This isn't even the first time this has happened, people in my grade are scared of me, you can tell by their facial expressions, we even have to wear uniforms at my school and they don't make them in my size so they can see how much of a fat*ss I am. I really feel that this is going to affect me a lot in my next stages of life too.

Bob_Ross_Da_MON

Getting rejected sucks.

Giphy

Rejection, always rejection. You are always expected to put yourself out there, be "The Man" and eventually you take the initial risk, and the higher the risk the worse you feel once rejected.

Guydi

It can happen to men too.

That we can basically be accused of rape or sexual assault with zero evidence & almost every time, people will side with the accuser. It's scary that some random stranger, or even someone you know, can get pissed off, accuse you of something you never did, but others will rally to their side in support while demonizing you before any facts or proof are even provided.

On the flip side, if you're raped or assaulted as a guy, nobody believes you or they have the mentality that you "wanted it" or are always horny 24/7 so you should feel blessed/fortunate someone wanted to f*ck you so bad.

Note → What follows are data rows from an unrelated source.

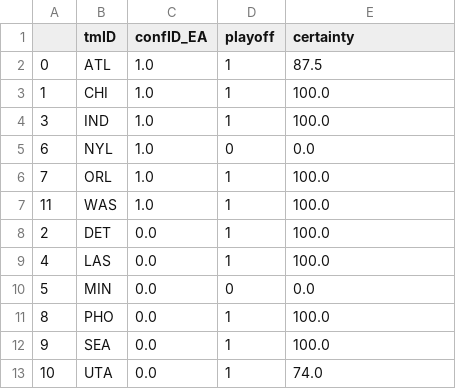
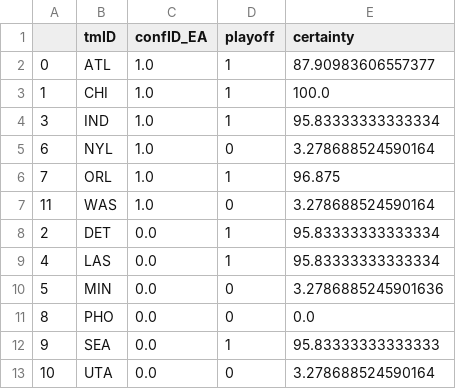
Before and after one commit to 13luiscabral13/AC, a CSV file: predictions/decision_tree_predictions.csv, drawn as a sheet.

Commit message:
predictions

```diff
--- a/predictions/decision_tree_predictions.csv
+++ b/predictions/decision_tree_predictions.csv
@@ -1,13 +1,13 @@
 ,tmID,confID_EA,playoff,certainty
-0,ATL,1.0,1,87.5
+0,ATL,1.0,1,87.90983606557377
 1,CHI,1.0,1,100.0
-3,IND,1.0,1,100.0
-6,NYL,1.0,0,0.0
-7,ORL,1.0,1,100.0
-11,WAS,1.0,1,100.0
-2,DET,0.0,1,100.0
-4,LAS,0.0,1,100.0
-5,MIN,0.0,0,0.0
-8,PHO,0.0,1,100.0
-9,SEA,0.0,1,100.0
-10,UTA,0.0,1,74.0
+3,IND,1.0,1,95.83333333333334
+6,NYL,1.0,0,3.278688524590164
+7,ORL,1.0,1,96.875
+11,WAS,1.0,0,3.278688524590164
+2,DET,0.0,1,95.83333333333334
+4,LAS,0.0,1,95.83333333333334
+5,MIN,0.0,0,3.2786885245901636
+8,PHO,0.0,0,0.0
+9,SEA,0.0,1,95.83333333333333
+10,UTA,0.0,0,3.278688524590164
```
Also changed, not shown: predictions/random_forest_predictions.csv, predictions/svm_predictions.csv, 6 other files.
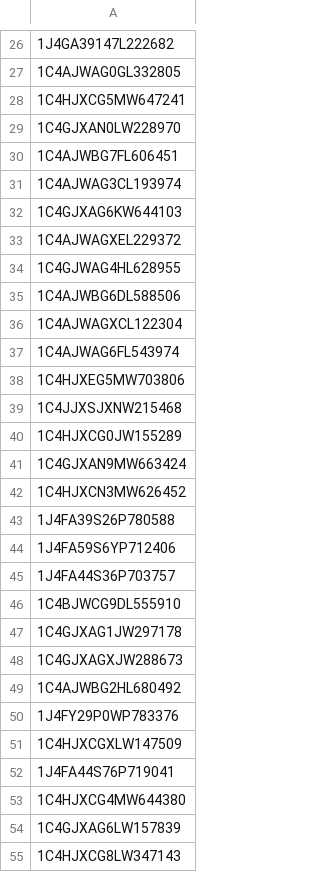
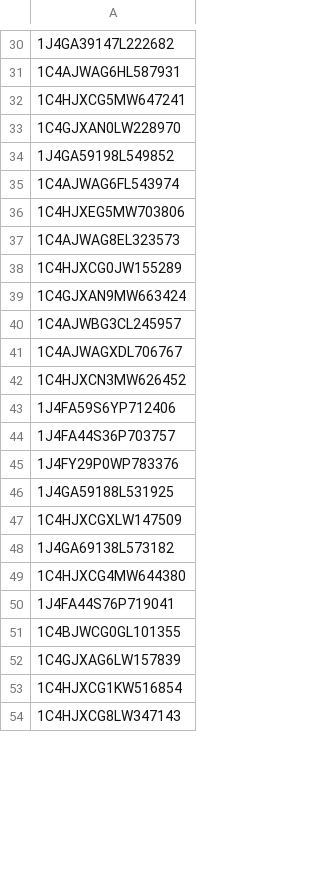
Before and after one commit to Alzaabi2/Carcow, a CSV file: carvins.csv, drawn as a sheet; only a part is shown, gaps mark what is left out; the diff covers the shown part only.

```diff
--- a/carvins.csv
+++ b/carvins.csv
@@ -26,30 +30,25 @@
 1J4GA39147L222682
-1C4AJWAG0GL332805
+1C4AJWAG6HL587931
 1C4HJXCG5MW647241
 1C4GJXAN0LW228970
-1C4AJWBG7FL606451
-1C4AJWAG3CL193974
-1C4GJXAG6KW644103
-1C4AJWAGXEL229372
-1C4GJWAG4HL628955
-1C4AJWBG6DL588506
-1C4AJWAGXCL122304
+1J4GA59198L549852
 1C4AJWAG6FL543974
 1C4HJXEG5MW703806
-1C4JJXSJXNW215468
+1C4AJWAG8EL323573
 1C4HJXCG0JW155289
 1C4GJXAN9MW663424
+1C4AJWBG3CL245957
+1C4AJWAGXDL706767
 1C4HJXCN3MW626452
-1J4FA39S26P780588
 1J4FA59S6YP712406
 1J4FA44S36P703757
-1C4BJWCG9DL555910
-1C4GJXAG1JW297178
-1C4GJXAGXJW288673
-1C4AJWBG2HL680492
 1J4FY29P0WP783376
+1J4GA59188L531925
 1C4HJXCGXLW147509
+1J4GA69138L573182
+1C4HJXCG4MW644380
 1J4FA44S76P719041
-1C4HJXCG4MW644380
+1C4BJWCG0GL101355
 1C4GJXAG6LW157839
+1C4HJXCG1KW516854
 1C4HJXCG8LW347143
```
Also changed, not shown: 13 added rows, 10 removed rows, 11 moved rows and 21 edited cells elsewhere in this file, cardata.csv, 8 other files.
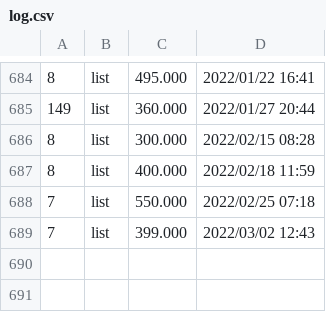
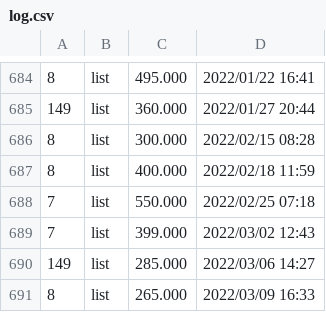
Before and after one commit to dblock/lost-robies, a CSV file: data/log.csv, drawn as a sheet; only a part is shown, gaps mark what is left out.

```diff
--- a/data/log.csv
+++ b/data/log.csv
@@ -689 +689,3 @@
 7	list	399.000	2022/03/02 12:43
+149	list	285.000	2022/03/06 14:27
+8	list	265.000	2022/03/09 16:33
```
Also changed, not shown: 3 other files.
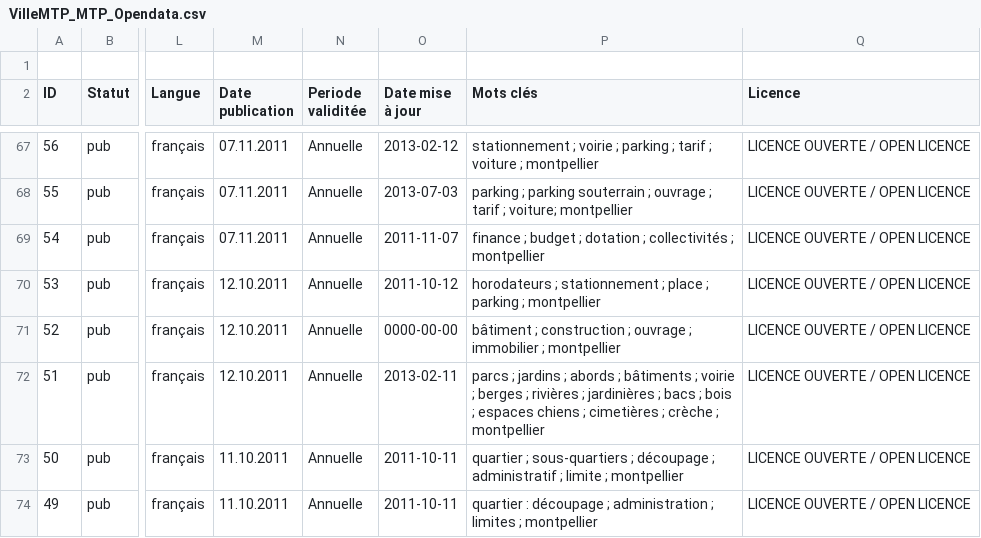
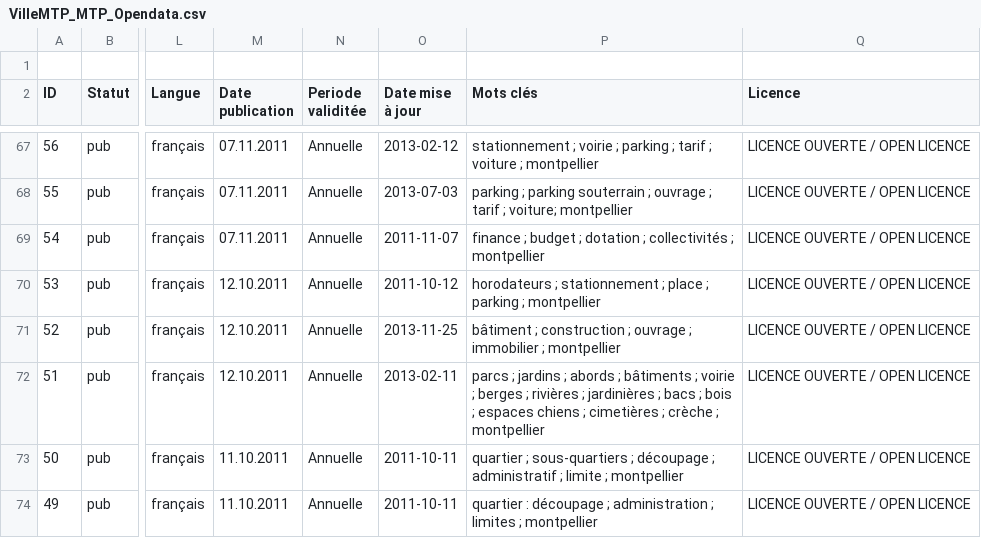
Before and after one commit to jimmy1708/Opendata, a CSV file: VilleMTP_MTP_Opendata/VilleMTP_MTP_Opendata.csv, drawn as a sheet; only a part is shown, gaps mark what is left out; the diff covers the shown part only; the diff names each change by its address in the sheet, - before the commit and + after, or states it on an @@ line.

```diff
--- a/VilleMTP_MTP_Opendata/VilleMTP_MTP_Opendata.csv
+++ b/VilleMTP_MTP_Opendata/VilleMTP_MTP_Opendata.csv
-O71 (Date mise à jour): 0000-00-00
+O71 (Date mise à jour): 2013-11-25
```
Also changed, not shown: 9 edited cells elsewhere in this file, 34 other files.
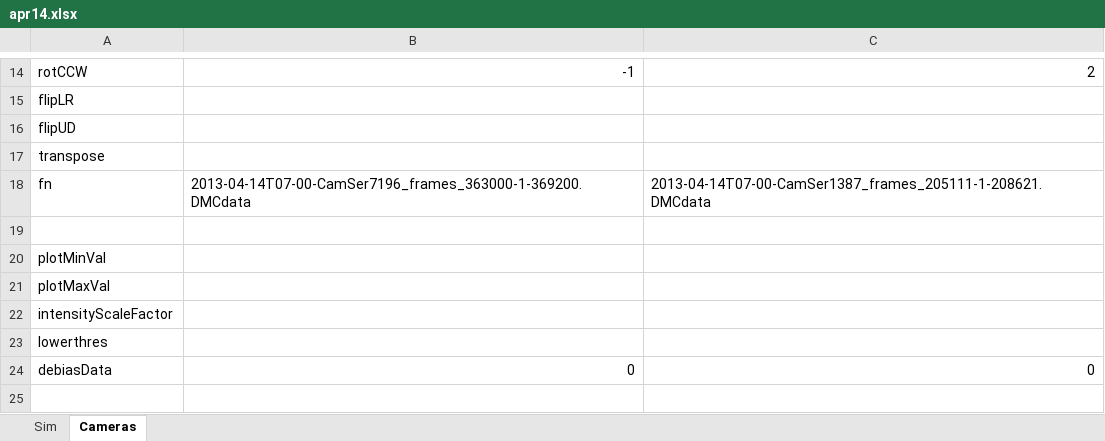
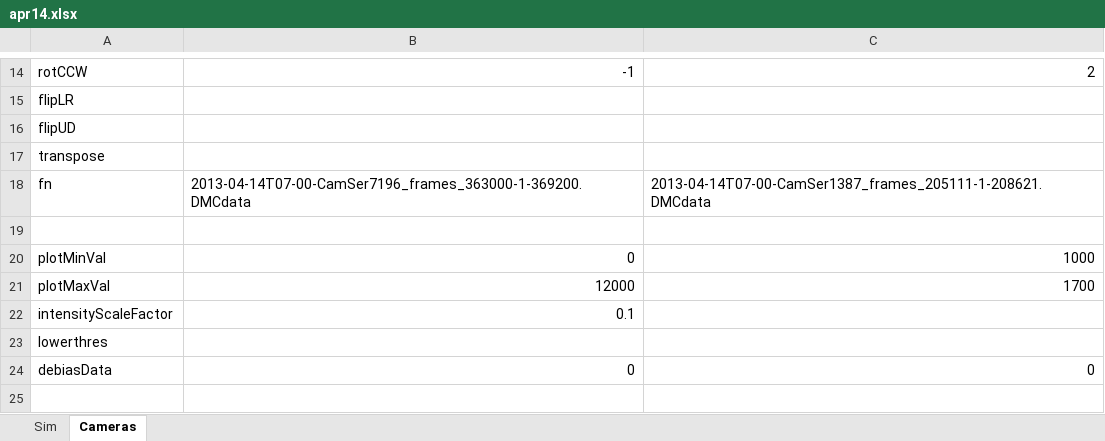
Before and after one commit to space-physics/histfeas, an Excel workbook: in/apr14.xlsx, sheet Cameras, drawn as a sheet; only a part is shown, gaps mark what is left out; values as stored, in another font and other column widths than the file's, no borders; the diff names each change by its address in the sheet, - before the commit and + after, or states it on an @@ line.

```diff
--- a/in/apr14.xlsx (sheet Cameras)
+++ b/in/apr14.xlsx (sheet Cameras)
-B20: (empty)
+B20: 0
-C20: (empty)
+C20: 1000
-B21: (empty)
+B21: 12000
-C21: (empty)
+C21: 1700
-B22: (empty)
+B22: 0.1
```
Also changed, not shown: 6 other files.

That shit's traumatizing & honestly makes me sick...coincidentally when things like that happen, people (especially women) wonder why guys shy away from dating or won't get physical/intimate with them.

pmw1981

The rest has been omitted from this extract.